**EXERCISE DETAILS:**
If a line of the records contains the word "centred", list it.

***

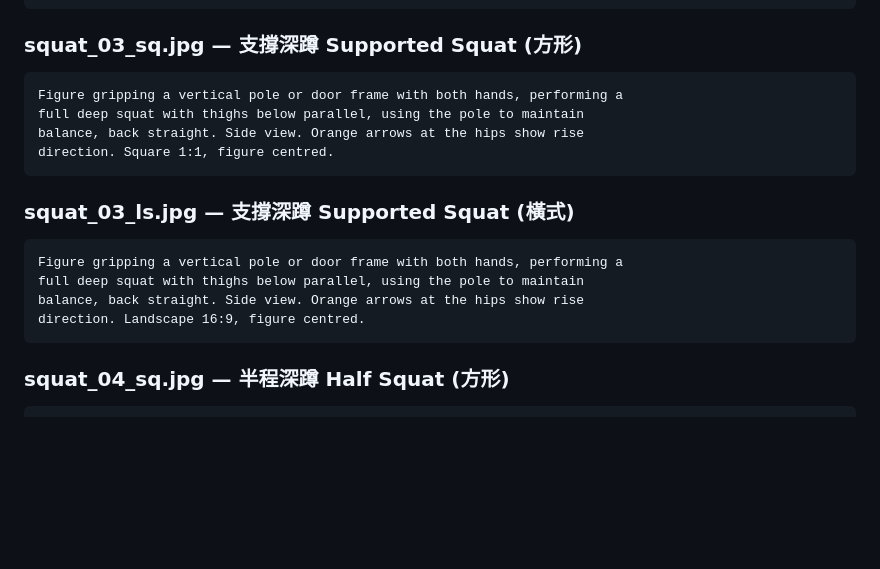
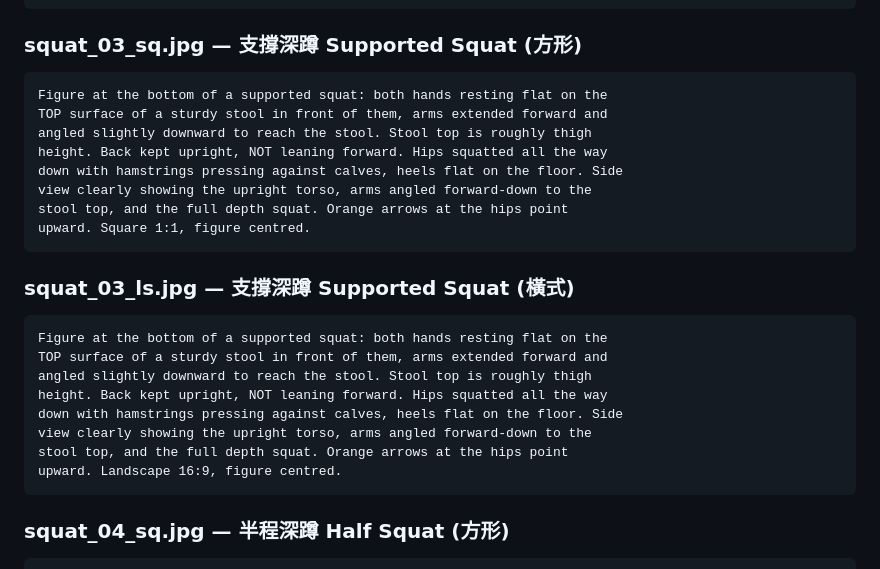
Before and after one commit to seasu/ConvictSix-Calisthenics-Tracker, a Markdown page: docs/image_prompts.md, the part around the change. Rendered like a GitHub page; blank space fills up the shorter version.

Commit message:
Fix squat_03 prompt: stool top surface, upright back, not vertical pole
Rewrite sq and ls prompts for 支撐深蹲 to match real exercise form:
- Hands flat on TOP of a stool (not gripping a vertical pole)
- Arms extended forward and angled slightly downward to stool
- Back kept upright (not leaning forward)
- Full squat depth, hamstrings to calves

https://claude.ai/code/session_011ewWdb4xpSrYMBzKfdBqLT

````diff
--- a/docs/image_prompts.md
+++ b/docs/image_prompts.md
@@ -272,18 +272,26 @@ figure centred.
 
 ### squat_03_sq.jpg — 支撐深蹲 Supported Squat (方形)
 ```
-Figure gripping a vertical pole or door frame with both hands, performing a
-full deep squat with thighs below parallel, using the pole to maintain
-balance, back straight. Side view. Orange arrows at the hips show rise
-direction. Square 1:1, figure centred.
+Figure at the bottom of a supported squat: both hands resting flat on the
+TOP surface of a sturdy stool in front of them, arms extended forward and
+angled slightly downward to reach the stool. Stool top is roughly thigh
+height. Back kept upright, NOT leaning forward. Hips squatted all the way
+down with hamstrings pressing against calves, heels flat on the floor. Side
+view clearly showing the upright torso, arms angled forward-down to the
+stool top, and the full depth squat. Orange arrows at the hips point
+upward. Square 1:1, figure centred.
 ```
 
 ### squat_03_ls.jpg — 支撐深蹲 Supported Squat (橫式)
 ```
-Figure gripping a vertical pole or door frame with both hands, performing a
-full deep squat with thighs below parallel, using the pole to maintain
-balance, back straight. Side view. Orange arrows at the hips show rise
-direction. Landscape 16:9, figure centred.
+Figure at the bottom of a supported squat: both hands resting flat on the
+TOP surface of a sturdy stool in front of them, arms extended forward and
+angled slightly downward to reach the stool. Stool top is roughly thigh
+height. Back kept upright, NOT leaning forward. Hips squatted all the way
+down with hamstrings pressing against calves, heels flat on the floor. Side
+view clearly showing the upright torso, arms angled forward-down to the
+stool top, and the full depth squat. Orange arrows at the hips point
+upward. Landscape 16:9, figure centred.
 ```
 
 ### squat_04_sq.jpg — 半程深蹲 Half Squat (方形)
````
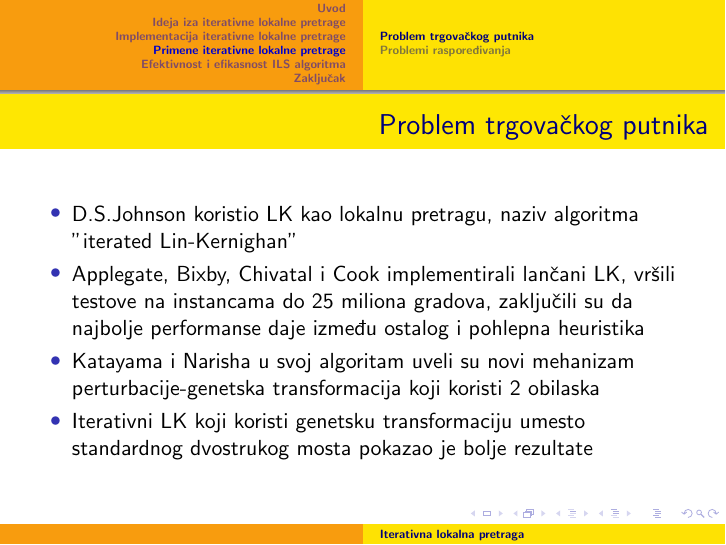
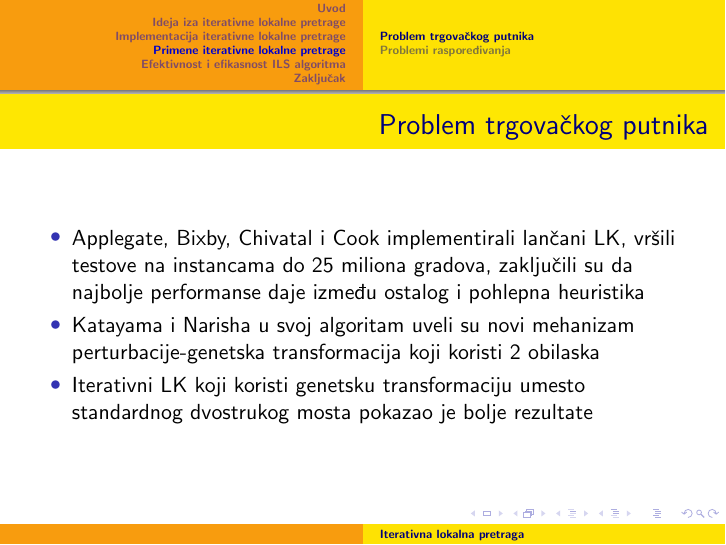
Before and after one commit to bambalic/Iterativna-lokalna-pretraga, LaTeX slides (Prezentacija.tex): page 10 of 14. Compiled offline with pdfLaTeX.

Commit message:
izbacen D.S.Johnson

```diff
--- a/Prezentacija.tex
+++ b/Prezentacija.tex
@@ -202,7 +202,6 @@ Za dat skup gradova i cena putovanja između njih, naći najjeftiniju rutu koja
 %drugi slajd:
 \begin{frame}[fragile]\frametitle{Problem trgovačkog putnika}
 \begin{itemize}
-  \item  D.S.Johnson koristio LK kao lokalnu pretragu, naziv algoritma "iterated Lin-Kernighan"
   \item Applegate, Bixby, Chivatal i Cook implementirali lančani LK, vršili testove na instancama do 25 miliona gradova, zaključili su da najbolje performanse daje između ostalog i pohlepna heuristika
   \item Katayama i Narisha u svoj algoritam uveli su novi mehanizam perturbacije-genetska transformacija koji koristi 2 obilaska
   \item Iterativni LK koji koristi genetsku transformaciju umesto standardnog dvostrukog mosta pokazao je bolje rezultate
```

***

**ANSWER SECTION:**
@@ -272,18 +272,26 @@ figure centred.
-direction. Square 1:1, figure centred.
+upward. Square 1:1, figure centred.
-direction. Landscape 16:9, figure centred.
+upward. Landscape 16:9, figure centred.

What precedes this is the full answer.